## Requirement
Every entry that appears below is to be output exactly.

Collection entries
━━━━

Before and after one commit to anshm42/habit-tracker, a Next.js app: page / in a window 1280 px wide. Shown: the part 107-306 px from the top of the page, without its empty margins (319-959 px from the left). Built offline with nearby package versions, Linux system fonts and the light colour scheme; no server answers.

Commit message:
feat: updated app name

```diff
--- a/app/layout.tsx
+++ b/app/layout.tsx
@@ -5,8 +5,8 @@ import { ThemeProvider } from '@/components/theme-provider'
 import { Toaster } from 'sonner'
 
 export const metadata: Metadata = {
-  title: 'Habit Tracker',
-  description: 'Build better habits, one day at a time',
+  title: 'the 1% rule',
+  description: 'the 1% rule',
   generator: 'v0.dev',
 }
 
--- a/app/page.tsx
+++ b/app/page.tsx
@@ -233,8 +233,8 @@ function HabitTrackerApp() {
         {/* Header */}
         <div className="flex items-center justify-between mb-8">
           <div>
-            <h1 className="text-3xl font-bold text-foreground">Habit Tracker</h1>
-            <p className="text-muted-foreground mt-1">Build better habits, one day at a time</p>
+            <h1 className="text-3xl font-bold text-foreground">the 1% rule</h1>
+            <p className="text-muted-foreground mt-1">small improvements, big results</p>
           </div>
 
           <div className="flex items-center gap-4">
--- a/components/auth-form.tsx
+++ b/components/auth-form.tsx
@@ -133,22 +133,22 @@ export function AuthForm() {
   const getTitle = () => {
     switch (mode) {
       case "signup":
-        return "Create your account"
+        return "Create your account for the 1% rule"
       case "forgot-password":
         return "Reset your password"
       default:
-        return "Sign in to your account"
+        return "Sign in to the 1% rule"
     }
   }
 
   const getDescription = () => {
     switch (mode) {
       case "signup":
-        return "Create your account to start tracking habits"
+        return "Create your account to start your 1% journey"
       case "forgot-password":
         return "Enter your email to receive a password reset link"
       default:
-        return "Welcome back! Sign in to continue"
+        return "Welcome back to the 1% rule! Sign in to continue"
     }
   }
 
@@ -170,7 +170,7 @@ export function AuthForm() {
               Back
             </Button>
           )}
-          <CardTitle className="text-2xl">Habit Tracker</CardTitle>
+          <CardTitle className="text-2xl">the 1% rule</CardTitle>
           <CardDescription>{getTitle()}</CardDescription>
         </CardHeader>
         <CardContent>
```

━━━━

## Response to the task
Before and after one commit to anshm42/habit-tracker, a Next.js app: page / in a window 1280 px wide. Shown: the part 107-306 px from the top of the page, without its empty margins (319-959 px from the left). Built offline with nearby package versions, Linux system fonts and the light colour scheme; no server answers.

Commit message:
feat: updated app name

```diff
--- a/app/layout.tsx
+++ b/app/layout.tsx
@@ -5,8 +5,8 @@ import { ThemeProvider } from '@/components/theme-provider'
 import { Toaster } from 'sonner'
 
 export const metadata: Metadata = {
-  title: 'Habit Tracker',
-  description: 'Build better habits, one day at a time',
+  title: 'the 1% rule',
+  description: 'the 1% rule',
   generator: 'v0.dev',
 }
 
--- a/app/page.tsx
+++ b/app/page.tsx
@@ -233,8 +233,8 @@ function HabitTrackerApp() {
         {/* Header */}
         <div className="flex items-center justify-between mb-8">
           <div>
-            <h1 className="text-3xl font-bold text-foreground">Habit Tracker</h1>
-            <p className="text-muted-foreground mt-1">Build better habits, one day at a time</p>
+            <h1 className="text-3xl font-bold text-foreground">the 1% rule</h1>
+            <p className="text-muted-foreground mt-1">small improvements, big results</p>
           </div>
 
           <div className="flex items-center gap-4">
--- a/components/auth-form.tsx
+++ b/components/auth-form.tsx
@@ -133,22 +133,22 @@ export function AuthForm() {
   const getTitle = () => {
     switch (mode) {
       case "signup":
-        return "Create your account"
+        return "Create your account for the 1% rule"
       case "forgot-password":
         return "Reset your password"
       default:
-        return "Sign in to your account"
+        return "Sign in to the 1% rule"
     }
   }
 
   const getDescription = () => {
     switch (mode) {
       case "signup":
-        return "Create your account to start tracking habits"
+        return "Create your account to start your 1% journey"
       case "forgot-password":
         return "Enter your email to receive a password reset link"
       default:
-        return "Welcome back! Sign in to continue"
+        return "Welcome back to the 1% rule! Sign in to continue"
     }
   }
 
@@ -170,7 +170,7 @@ export function AuthForm() {
               Back
             </Button>
           )}
-          <CardTitle className="text-2xl">Habit Tracker</CardTitle>
+          <CardTitle className="text-2xl">the 1% rule</CardTitle>
           <CardDescription>{getTitle()}</CardDescription>
         </CardHeader>
         <CardContent>
```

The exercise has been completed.